I remember that Lou practically owned the coffee shop at the Fontainbleu Hotel, home of the 1977 Worldcon. I kept count on one day, a Saturday: he had coffee and pie with 15 different groups of friends.
I can still recall every detail of a meal Carol and I had with Lou at the 1978 Worldcon. Lou had heard of this very nice rooftop restaurant. (We assumed he meant "penthouse"; nope, he meant "rooftop".) We got there, took an elevator to the roof, and stepped out into the rays of the late afternoon sun, which was more than hot enough to turn the tar on the roof into wet black goo. Lou and I immediately took off our jackets and ties. By the time the salads arrived, Lou had unbuttoned his shirt; it was gone before we hit the main course. Then, as the sun continued to beat down on us while we waited for dessert, stately, dignified, white-haired Legendary Lou looked around, saw that all the other diners except Carol were males, announced that Carol was officially a Tabakow and hence beyond embarrassment at what came next, and proceeded to remove his pants, finishing the meal in his shorts. He was unquestionably the most comfortable diner there.
And I remember the day he got his death sentence. He'd been slurring his speech a bit and had developed a slight limp. It looked like a tiny stroke, and he went in to find out what could be done about it. After a series of tests, they laid it on him -- he had ALS. Lou Gehrig's Disease.
No one ever took it better. He knew he only had perhaps a year to function (and possibly a lot longer to live, which is the absolute horror of ALS, for the mind remains clear as a bell while the body loses all power), so he increased his fannish activities. He went to more cons, more parties, and I began getting an invitation to coffee at one o'clock just about every night. When he was no longer capable of driving, I'd pick him up and take him out to one of his favorite all-night restaurants.
His last con was the 1980 Worldcon, in Boston. He'd finally given in to the inevitable and started using a cane that Ray Beam had brought for him. He was given the First Fandom Hall of Fame Award, and he partied later into each night than usual, as if he knew this was his last hurrah.
And then, with striking suddenness, he was gone. First to the general hospital for a tracheotomy to help him breathe, then another surgery that inserted a feeding tube when he could no longer eat, then off to a home where he spent his final days growing more and more feeble physically while remaining mentally alert as ever, and then, mercifully, it was over.
I still miss him. Not a day goes by that Carol and I don't think of him.

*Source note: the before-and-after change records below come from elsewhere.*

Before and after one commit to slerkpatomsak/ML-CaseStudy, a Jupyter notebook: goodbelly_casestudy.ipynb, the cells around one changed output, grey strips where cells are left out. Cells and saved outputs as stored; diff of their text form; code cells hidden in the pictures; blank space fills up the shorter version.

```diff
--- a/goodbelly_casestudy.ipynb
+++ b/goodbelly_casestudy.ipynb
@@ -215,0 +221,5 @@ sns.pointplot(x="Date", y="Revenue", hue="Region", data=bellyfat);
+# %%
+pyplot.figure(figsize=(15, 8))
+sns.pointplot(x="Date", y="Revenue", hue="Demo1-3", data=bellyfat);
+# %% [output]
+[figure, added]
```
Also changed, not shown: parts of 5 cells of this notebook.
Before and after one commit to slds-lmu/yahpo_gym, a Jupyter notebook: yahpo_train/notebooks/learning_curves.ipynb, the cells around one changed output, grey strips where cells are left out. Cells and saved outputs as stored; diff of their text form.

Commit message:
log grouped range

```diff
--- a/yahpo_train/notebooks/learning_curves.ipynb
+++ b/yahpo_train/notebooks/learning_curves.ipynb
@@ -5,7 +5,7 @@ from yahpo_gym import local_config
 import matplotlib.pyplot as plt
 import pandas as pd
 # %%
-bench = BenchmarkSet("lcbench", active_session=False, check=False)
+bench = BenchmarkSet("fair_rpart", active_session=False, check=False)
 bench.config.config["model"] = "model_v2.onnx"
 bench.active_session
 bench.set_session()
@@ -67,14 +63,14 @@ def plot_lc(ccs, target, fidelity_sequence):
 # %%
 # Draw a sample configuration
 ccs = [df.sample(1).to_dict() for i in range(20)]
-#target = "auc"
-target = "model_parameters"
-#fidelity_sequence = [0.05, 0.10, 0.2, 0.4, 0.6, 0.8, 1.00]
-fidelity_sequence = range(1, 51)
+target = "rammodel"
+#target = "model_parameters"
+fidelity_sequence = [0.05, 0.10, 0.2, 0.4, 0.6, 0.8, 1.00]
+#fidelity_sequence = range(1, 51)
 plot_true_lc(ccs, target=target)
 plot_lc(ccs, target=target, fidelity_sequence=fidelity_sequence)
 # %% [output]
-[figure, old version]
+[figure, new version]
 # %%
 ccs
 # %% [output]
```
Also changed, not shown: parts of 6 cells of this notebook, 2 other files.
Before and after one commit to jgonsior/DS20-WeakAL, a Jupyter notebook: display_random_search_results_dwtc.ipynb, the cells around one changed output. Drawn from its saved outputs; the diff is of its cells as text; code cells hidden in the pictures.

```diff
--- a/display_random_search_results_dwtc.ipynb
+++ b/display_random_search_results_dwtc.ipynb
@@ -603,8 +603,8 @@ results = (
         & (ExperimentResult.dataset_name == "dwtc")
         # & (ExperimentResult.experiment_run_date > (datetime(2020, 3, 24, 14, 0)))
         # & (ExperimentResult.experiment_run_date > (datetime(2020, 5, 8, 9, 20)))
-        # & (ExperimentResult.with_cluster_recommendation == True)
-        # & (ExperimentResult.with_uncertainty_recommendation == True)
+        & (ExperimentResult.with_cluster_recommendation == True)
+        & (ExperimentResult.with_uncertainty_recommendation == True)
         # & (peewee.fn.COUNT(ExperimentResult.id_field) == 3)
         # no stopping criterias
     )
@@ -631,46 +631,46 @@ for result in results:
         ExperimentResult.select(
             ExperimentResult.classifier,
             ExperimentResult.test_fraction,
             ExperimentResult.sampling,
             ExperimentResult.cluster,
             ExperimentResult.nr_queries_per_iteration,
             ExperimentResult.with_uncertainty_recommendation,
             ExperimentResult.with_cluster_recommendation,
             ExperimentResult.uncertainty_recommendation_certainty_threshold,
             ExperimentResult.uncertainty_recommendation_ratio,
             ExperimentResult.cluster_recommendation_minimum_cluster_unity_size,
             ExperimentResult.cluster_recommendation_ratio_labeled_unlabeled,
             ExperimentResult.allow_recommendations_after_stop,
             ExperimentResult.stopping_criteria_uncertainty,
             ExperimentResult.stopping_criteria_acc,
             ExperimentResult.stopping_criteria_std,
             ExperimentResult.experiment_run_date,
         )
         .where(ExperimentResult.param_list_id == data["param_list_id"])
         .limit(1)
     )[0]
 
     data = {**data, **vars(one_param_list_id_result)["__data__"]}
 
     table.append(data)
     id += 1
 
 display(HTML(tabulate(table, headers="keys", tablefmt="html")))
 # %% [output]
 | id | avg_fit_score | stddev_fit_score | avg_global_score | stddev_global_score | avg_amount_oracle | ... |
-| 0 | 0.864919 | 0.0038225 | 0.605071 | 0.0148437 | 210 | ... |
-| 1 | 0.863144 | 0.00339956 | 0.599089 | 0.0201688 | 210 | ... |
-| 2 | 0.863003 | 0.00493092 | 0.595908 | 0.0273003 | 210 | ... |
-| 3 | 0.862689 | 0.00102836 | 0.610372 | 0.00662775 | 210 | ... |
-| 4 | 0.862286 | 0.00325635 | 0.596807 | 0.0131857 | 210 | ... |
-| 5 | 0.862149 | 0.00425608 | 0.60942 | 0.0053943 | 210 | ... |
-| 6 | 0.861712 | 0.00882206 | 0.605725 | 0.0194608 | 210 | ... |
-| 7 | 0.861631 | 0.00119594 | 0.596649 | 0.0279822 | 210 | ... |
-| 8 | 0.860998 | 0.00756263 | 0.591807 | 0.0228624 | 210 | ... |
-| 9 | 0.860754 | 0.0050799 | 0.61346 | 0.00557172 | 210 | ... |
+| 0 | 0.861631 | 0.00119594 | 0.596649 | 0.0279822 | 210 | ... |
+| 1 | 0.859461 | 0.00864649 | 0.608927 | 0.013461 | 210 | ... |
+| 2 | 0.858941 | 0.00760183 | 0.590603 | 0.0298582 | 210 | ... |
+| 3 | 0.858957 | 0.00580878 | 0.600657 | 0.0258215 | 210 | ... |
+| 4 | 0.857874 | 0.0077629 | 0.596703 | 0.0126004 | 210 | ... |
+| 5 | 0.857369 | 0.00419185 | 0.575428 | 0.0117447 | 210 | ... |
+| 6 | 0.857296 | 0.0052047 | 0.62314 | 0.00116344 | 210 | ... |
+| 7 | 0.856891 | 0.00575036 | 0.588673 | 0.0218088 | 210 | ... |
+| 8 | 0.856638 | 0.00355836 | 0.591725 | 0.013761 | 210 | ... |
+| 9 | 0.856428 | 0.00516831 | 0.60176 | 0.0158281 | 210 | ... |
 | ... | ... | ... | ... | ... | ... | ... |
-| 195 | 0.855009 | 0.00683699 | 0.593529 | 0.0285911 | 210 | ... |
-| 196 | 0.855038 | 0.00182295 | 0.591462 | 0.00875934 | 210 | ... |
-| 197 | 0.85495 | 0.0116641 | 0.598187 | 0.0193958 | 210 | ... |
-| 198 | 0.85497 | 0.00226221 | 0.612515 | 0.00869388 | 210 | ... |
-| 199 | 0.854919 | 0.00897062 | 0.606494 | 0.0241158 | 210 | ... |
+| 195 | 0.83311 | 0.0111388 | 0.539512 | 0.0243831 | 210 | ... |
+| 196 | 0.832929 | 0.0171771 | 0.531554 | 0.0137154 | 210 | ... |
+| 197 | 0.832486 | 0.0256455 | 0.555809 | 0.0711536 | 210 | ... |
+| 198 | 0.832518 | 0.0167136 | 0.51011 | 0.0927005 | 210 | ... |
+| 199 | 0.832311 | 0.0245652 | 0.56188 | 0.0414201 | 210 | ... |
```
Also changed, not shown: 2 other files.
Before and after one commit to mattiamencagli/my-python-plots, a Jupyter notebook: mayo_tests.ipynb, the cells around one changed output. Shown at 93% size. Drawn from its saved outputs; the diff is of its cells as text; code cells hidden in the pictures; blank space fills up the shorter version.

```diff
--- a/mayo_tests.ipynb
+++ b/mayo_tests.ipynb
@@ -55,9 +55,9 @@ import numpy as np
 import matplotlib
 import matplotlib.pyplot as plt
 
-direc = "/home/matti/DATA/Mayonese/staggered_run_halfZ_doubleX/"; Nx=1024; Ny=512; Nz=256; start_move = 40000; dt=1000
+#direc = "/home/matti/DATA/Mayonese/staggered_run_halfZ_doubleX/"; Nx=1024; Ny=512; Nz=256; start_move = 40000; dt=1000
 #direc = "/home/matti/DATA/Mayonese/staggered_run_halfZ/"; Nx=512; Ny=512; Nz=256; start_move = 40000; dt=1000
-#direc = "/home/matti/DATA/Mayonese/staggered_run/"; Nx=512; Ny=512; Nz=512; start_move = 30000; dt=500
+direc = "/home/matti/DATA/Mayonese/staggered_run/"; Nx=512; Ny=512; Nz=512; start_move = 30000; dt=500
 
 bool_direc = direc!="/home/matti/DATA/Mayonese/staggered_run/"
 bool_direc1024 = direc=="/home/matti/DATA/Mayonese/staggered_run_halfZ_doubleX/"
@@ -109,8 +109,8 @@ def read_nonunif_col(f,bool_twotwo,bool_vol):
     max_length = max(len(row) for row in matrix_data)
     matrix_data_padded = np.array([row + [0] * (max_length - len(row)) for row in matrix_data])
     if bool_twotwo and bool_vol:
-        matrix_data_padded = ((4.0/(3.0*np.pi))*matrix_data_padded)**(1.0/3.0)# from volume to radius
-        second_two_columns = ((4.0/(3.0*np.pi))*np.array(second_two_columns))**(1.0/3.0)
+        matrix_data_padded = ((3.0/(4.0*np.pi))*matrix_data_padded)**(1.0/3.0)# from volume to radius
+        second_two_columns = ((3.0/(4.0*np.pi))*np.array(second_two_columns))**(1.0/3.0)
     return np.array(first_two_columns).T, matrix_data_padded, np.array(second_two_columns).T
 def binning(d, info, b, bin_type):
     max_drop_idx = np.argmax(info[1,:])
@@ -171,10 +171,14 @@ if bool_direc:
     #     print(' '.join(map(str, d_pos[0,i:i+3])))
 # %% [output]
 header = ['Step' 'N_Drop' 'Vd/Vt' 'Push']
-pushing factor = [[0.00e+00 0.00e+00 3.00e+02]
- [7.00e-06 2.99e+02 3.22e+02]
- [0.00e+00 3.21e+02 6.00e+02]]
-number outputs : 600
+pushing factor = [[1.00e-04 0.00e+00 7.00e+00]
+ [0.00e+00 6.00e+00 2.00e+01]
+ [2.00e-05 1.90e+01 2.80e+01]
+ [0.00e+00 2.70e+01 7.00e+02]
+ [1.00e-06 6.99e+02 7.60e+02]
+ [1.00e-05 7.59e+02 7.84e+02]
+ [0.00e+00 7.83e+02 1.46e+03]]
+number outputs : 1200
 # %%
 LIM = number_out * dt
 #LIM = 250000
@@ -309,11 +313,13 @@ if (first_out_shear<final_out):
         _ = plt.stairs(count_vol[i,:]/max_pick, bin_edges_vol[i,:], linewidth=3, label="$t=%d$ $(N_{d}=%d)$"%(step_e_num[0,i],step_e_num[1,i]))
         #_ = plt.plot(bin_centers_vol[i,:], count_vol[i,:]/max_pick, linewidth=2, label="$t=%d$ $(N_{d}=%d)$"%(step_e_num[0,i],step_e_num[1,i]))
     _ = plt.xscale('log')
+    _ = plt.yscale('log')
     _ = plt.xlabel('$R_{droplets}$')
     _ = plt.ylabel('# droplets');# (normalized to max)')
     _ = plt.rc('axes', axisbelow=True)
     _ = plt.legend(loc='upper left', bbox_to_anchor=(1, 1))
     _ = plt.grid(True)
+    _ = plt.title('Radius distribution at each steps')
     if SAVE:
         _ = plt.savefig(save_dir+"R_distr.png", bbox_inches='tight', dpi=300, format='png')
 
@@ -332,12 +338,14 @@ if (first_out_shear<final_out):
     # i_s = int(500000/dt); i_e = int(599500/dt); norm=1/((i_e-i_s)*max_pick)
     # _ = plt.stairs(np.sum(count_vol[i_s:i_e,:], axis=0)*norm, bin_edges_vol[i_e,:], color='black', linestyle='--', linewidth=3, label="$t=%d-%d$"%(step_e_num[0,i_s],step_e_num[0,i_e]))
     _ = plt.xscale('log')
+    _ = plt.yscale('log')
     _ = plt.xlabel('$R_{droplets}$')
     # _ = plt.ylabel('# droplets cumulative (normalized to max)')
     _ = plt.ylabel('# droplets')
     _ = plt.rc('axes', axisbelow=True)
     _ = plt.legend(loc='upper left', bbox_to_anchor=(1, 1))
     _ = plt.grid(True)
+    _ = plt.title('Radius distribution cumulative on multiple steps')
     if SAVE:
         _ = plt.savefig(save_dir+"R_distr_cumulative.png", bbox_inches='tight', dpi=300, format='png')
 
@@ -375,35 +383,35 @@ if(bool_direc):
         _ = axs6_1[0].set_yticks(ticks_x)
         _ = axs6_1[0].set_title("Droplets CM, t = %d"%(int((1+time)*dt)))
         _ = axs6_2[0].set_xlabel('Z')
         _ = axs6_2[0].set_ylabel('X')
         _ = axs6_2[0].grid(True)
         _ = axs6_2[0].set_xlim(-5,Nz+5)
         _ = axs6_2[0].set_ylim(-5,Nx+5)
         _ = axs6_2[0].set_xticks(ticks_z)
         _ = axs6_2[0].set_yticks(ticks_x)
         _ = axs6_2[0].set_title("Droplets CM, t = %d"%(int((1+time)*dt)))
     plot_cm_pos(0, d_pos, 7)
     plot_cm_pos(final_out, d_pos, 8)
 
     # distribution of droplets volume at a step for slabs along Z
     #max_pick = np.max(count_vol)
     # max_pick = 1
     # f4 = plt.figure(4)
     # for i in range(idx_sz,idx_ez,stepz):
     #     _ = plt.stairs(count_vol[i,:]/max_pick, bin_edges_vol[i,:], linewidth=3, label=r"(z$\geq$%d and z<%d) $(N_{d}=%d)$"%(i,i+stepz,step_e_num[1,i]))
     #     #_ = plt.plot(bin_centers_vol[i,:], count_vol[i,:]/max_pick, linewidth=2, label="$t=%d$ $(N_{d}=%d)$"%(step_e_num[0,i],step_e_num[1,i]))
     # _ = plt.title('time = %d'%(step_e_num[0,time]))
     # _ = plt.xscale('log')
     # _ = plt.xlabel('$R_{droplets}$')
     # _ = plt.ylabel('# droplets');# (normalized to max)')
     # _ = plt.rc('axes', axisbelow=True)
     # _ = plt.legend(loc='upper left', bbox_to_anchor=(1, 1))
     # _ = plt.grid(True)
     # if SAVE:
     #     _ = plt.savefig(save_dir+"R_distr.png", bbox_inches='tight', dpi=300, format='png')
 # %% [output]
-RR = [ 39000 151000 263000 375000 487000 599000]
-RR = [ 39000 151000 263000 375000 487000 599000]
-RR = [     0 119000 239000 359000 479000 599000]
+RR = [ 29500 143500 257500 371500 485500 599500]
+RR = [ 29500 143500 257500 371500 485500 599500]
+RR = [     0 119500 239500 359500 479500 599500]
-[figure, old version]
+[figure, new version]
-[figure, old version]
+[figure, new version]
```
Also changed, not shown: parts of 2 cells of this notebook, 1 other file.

I tell people -- and it's true -- that if he had been alive these past 18 years, dragging me away from the keyboard for coffee four and five nights a week, I'd probably have produced a dozen less books.
You want to know something?
I'd rather have had Lou than the books.